* **Exercise instructions**
Every record must be copied exactly. Leave nothing out.

* **Provided entries**
------------------------

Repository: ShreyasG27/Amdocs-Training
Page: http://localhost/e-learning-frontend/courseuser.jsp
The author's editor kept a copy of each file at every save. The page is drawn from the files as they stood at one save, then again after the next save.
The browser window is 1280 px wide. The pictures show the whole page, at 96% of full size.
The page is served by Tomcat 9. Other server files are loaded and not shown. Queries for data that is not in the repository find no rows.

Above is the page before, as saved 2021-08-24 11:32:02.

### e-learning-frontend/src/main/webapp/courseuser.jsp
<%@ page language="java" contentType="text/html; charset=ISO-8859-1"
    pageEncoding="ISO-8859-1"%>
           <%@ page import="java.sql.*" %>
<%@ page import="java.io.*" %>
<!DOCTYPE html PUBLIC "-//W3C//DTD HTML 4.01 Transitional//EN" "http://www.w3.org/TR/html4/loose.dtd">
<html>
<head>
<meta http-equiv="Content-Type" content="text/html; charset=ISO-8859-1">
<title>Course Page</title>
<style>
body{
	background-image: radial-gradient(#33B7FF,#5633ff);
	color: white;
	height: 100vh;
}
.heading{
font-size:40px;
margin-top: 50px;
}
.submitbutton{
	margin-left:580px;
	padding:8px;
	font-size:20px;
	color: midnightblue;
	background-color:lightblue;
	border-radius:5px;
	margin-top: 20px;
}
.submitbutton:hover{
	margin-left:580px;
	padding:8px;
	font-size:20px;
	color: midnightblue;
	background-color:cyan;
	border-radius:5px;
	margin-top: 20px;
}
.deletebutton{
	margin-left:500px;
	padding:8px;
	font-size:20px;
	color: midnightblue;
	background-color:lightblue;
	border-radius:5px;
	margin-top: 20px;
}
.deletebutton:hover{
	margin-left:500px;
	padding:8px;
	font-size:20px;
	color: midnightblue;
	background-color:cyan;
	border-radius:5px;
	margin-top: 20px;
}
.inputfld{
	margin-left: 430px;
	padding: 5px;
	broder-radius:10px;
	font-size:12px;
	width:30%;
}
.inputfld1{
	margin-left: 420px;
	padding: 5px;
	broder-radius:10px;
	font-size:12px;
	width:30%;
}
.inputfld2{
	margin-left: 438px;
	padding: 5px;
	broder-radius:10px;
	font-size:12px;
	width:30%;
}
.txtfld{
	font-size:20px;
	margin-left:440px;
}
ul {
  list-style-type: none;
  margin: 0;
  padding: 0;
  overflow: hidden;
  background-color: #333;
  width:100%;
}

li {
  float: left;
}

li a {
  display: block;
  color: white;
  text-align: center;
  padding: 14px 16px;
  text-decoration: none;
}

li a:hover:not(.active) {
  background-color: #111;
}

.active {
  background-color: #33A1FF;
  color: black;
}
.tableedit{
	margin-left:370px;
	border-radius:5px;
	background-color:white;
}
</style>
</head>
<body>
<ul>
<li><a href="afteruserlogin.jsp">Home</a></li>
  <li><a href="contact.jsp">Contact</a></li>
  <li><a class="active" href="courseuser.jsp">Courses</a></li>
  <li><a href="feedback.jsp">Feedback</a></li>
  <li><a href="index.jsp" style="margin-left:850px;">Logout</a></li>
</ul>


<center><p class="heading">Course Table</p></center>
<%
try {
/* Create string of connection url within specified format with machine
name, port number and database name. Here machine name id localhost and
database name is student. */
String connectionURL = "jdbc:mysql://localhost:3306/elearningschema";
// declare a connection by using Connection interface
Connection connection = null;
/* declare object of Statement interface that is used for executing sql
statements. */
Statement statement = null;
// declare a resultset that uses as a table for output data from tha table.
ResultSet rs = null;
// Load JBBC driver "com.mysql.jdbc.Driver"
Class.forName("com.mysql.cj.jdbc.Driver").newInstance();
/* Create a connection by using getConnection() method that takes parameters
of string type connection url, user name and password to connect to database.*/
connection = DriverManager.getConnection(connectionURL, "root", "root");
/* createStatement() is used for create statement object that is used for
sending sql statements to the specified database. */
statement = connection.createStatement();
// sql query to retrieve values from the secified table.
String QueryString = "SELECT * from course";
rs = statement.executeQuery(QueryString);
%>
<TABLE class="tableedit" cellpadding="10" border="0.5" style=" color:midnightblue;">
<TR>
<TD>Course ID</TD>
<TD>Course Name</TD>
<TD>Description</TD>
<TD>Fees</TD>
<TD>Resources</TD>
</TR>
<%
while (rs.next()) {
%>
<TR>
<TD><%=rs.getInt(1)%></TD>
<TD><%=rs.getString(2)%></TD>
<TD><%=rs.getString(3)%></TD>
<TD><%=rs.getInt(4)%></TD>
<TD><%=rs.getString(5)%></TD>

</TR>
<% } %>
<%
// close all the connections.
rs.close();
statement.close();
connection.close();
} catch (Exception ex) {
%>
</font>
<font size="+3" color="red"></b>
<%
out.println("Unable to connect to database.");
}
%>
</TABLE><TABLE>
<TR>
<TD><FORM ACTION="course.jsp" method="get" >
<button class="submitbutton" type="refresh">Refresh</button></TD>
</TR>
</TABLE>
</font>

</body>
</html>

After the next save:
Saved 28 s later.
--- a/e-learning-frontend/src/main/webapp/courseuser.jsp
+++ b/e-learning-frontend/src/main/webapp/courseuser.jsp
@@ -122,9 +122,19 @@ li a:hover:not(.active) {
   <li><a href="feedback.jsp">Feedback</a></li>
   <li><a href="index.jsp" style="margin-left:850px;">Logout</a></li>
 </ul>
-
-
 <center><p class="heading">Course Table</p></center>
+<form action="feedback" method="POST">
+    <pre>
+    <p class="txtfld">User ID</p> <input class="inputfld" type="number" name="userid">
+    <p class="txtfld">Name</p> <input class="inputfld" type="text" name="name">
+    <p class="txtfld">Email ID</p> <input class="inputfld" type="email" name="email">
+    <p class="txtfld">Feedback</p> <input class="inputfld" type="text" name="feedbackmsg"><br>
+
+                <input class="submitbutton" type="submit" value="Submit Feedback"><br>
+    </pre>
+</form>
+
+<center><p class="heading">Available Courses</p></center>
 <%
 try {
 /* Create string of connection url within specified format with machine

------------------------

* **Written response**
Repository: ShreyasG27/Amdocs-Training
Page: http://localhost/e-learning-frontend/courseuser.jsp
The author's editor kept a copy of each file at every save. The page is drawn from the files as they stood at one save, then again after the next save.
The browser window is 1280 px wide. The pictures show the whole page, at 96% of full size.
The page is served by Tomcat 9. Other server files are loaded and not shown. Queries for data that is not in the repository find no rows.

Above is the page before, as saved 2021-08-24 11:32:02.

### e-learning-frontend/src/main/webapp/courseuser.jsp
<%@ page language="java" contentType="text/html; charset=ISO-8859-1"
    pageEncoding="ISO-8859-1"%>
           <%@ page import="java.sql.*" %>
<%@ page import="java.io.*" %>
<!DOCTYPE html PUBLIC "-//W3C//DTD HTML 4.01 Transitional//EN" "http://www.w3.org/TR/html4/loose.dtd">
<html>
<head>
<meta http-equiv="Content-Type" content="text/html; charset=ISO-8859-1">
<title>Course Page</title>
<style>
body{
	background-image: radial-gradient(#33B7FF,#5633ff);
	color: white;
	height: 100vh;
}
.heading{
font-size:40px;
margin-top: 50px;
}
.submitbutton{
	margin-left:580px;
	padding:8px;
	font-size:20px;
	color: midnightblue;
	background-color:lightblue;
	border-radius:5px;
	margin-top: 20px;
}
.submitbutton:hover{
	margin-left:580px;
	padding:8px;
	font-size:20px;
	color: midnightblue;
	background-color:cyan;
	border-radius:5px;
	margin-top: 20px;
}
.deletebutton{
	margin-left:500px;
	padding:8px;
	font-size:20px;
	color: midnightblue;
	background-color:lightblue;
	border-radius:5px;
	margin-top: 20px;
}
.deletebutton:hover{
	margin-left:500px;
	padding:8px;
	font-size:20px;
	color: midnightblue;
	background-color:cyan;
	border-radius:5px;
	margin-top: 20px;
}
.inputfld{
	margin-left: 430px;
	padding: 5px;
	broder-radius:10px;
	font-size:12px;
	width:30%;
}
.inputfld1{
	margin-left: 420px;
	padding: 5px;
	broder-radius:10px;
	font-size:12px;
	width:30%;
}
.inputfld2{
	margin-left: 438px;
	padding: 5px;
	broder-radius:10px;
	font-size:12px;
	width:30%;
}
.txtfld{
	font-size:20px;
	margin-left:440px;
}
ul {
  list-style-type: none;
  margin: 0;
  padding: 0;
  overflow: hidden;
  background-color: #333;
  width:100%;
}

li {
  float: left;
}

li a {
  display: block;
  color: white;
  text-align: center;
  padding: 14px 16px;
  text-decoration: none;
}

li a:hover:not(.active) {
  background-color: #111;
}

.active {
  background-color: #33A1FF;
  color: black;
}
.tableedit{
	margin-left:370px;
	border-radius:5px;
	background-color:white;
}
</style>
</head>
<body>
<ul>
<li><a href="afteruserlogin.jsp">Home</a></li>
  <li><a href="contact.jsp">Contact</a></li>
  <li><a class="active" href="courseuser.jsp">Courses</a></li>
  <li><a href="feedback.jsp">Feedback</a></li>
  <li><a href="index.jsp" style="margin-left:850px;">Logout</a></li>
</ul>


<center><p class="heading">Course Table</p></center>
<%
try {
/* Create string of connection url within specified format with machine
name, port number and database name. Here machine name id localhost and
database name is student. */
String connectionURL = "jdbc:mysql://localhost:3306/elearningschema";
// declare a connection by using Connection interface
Connection connection = null;
/* declare object of Statement interface that is used for executing sql
statements. */
Statement statement = null;
// declare a resultset that uses as a table for output data from tha table.
ResultSet rs = null;
// Load JBBC driver "com.mysql.jdbc.Driver"
Class.forName("com.mysql.cj.jdbc.Driver").newInstance();
/* Create a connection by using getConnection() method that takes parameters
of string type connection url, user name and password to connect to database.*/
connection = DriverManager.getConnection(connectionURL, "root", "root");
/* createStatement() is used for create statement object that is used for
sending sql statements to the specified database. */
statement = connection.createStatement();
// sql query to retrieve values from the secified table.
String QueryString = "SELECT * from course";
rs = statement.executeQuery(QueryString);
%>
<TABLE class="tableedit" cellpadding="10" border="0.5" style=" color:midnightblue;">
<TR>
<TD>Course ID</TD>
<TD>Course Name</TD>
<TD>Description</TD>
<TD>Fees</TD>
<TD>Resources</TD>
</TR>
<%
while (rs.next()) {
%>
<TR>
<TD><%=rs.getInt(1)%></TD>
<TD><%=rs.getString(2)%></TD>
<TD><%=rs.getString(3)%></TD>
<TD><%=rs.getInt(4)%></TD>
<TD><%=rs.getString(5)%></TD>

</TR>
<% } %>
<%
// close all the connections.
rs.close();
statement.close();
connection.close();
} catch (Exception ex) {
%>
</font>
<font size="+3" color="red"></b>
<%
out.println("Unable to connect to database.");
}
%>
</TABLE><TABLE>
<TR>
<TD><FORM ACTION="course.jsp" method="get" >
<button class="submitbutton" type="refresh">Refresh</button></TD>
</TR>
</TABLE>
</font>

</body>
</html>

After the next save:
Saved 28 s later.
--- a/e-learning-frontend/src/main/webapp/courseuser.jsp
+++ b/e-learning-frontend/src/main/webapp/courseuser.jsp
@@ -122,9 +122,19 @@ li a:hover:not(.active) {
   <li><a href="feedback.jsp">Feedback</a></li>
   <li><a href="index.jsp" style="margin-left:850px;">Logout</a></li>
 </ul>
-
-
 <center><p class="heading">Course Table</p></center>
+<form action="feedback" method="POST">
+    <pre>
+    <p class="txtfld">User ID</p> <input class="inputfld" type="number" name="userid">
+    <p class="txtfld">Name</p> <input class="inputfld" type="text" name="name">
+    <p class="txtfld">Email ID</p> <input class="inputfld" type="email" name="email">
+    <p class="txtfld">Feedback</p> <input class="inputfld" type="text" name="feedbackmsg"><br>
+
+                <input class="submitbutton" type="submit" value="Submit Feedback"><br>
+    </pre>
+</form>
+
+<center><p class="heading">Available Courses</p></center>
 <%
 try {
 /* Create string of connection url within specified format with machine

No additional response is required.